--- START ---

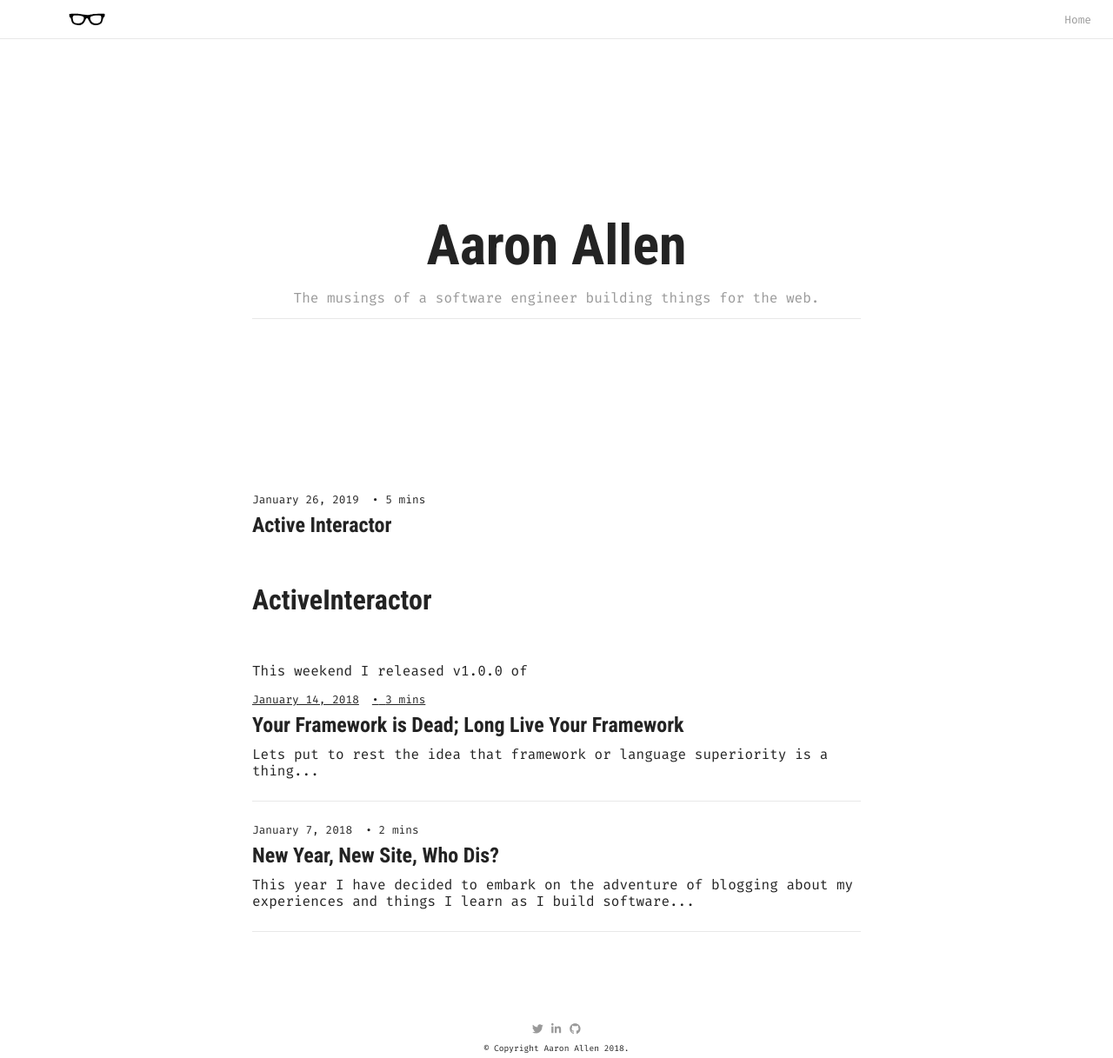
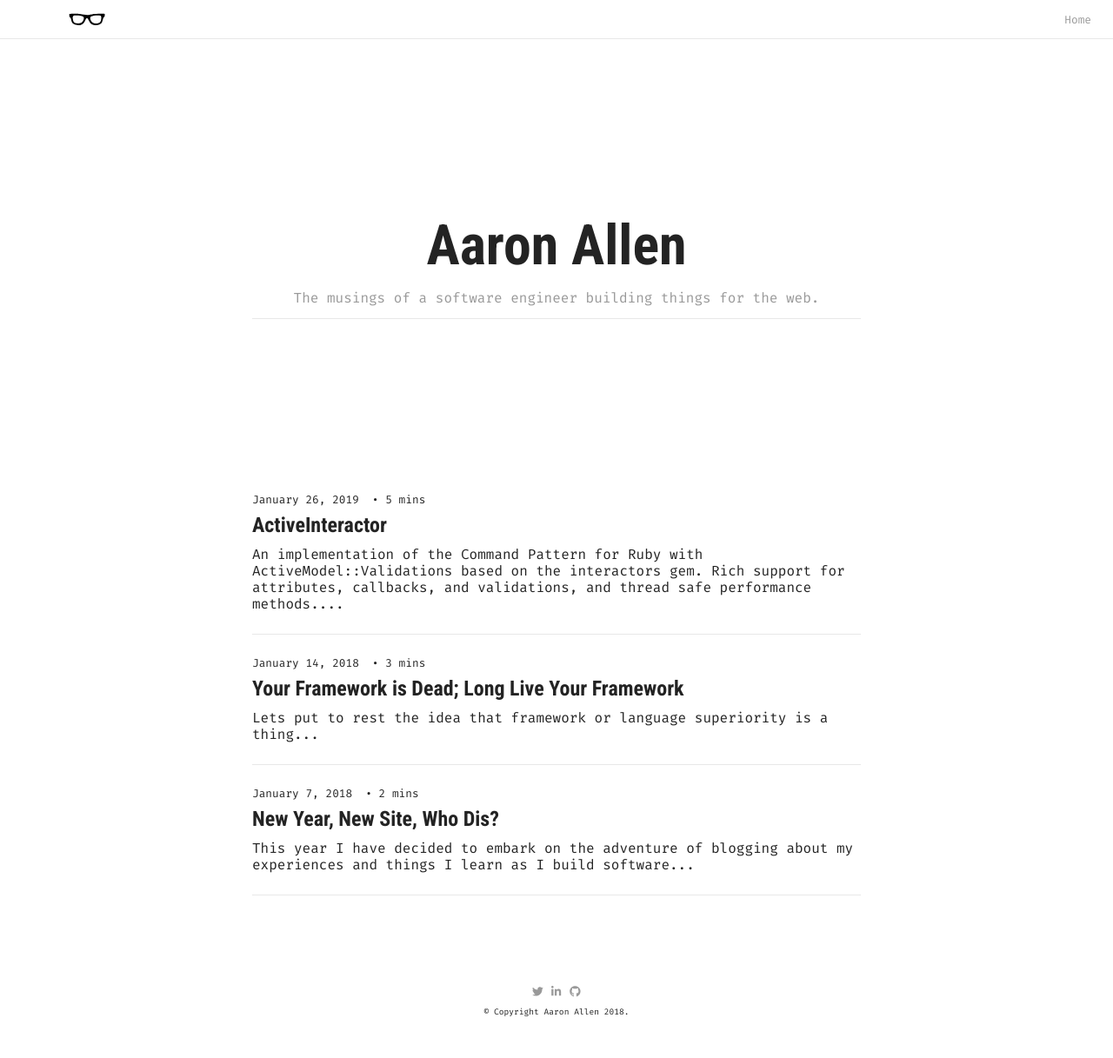
Before and after one commit to aaronmallen/aaronmallen.github.io, a Jekyll site: the page built from index.html, in a window 1280 px wide. Shown: the whole page at 87% size. Built offline with Jekyll 4.4.1, drawn with Linux system fonts in a browser that asks for light colours; nearby versions of some CDN libraries; the list of posts is cut into pages by our own code; comment, search, counter and statistics services are not loaded; after the commit the page ends 1175 px from its top, so only the background shows below that.

Commit message:
small fixes for article

```diff
--- a/_posts/2019-01-26-active-interactor.md
+++ b/_posts/2019-01-26-active-interactor.md
@@ -1,4 +1,8 @@
-# ActiveInteractor
+---
+title: ActiveInteractor
+author: Aaron Allen <hello@aaronmallen.me>
+tweet: 'An implementation of the Command Pattern for Ruby with ActiveModel::Validations based on the interactors gem. Rich support for attributes, callbacks, and validations, and thread safe performance methods.'
+---
 
 This weekend I released v1.0.0 of [ActiveInteractor], an implementation of the [command pattern] for Ruby with [ActiveModel::Validations] based on the [interactor] gem with rich support for attributes, callbacks, and validations, and thread safe performance methods.
 
```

--- END ---

**YOUR ASSIGNMENT**
Please go through the listing and return each line that has "Validations" in it.

**EXERCISE SOLUTION**
+tweet: 'An implementation of the Command Pattern for Ruby with ActiveModel::Validations based on the interactors gem. Rich support for attributes, callbacks, and validations, and thread safe performance methods.'
 This weekend I released v1.0.0 of [ActiveInteractor], an implementation of the [command pattern] for Ruby with [ActiveModel::Validations] based on the [interactor] gem with rich support for attributes, callbacks, and validations, and thread safe performance methods.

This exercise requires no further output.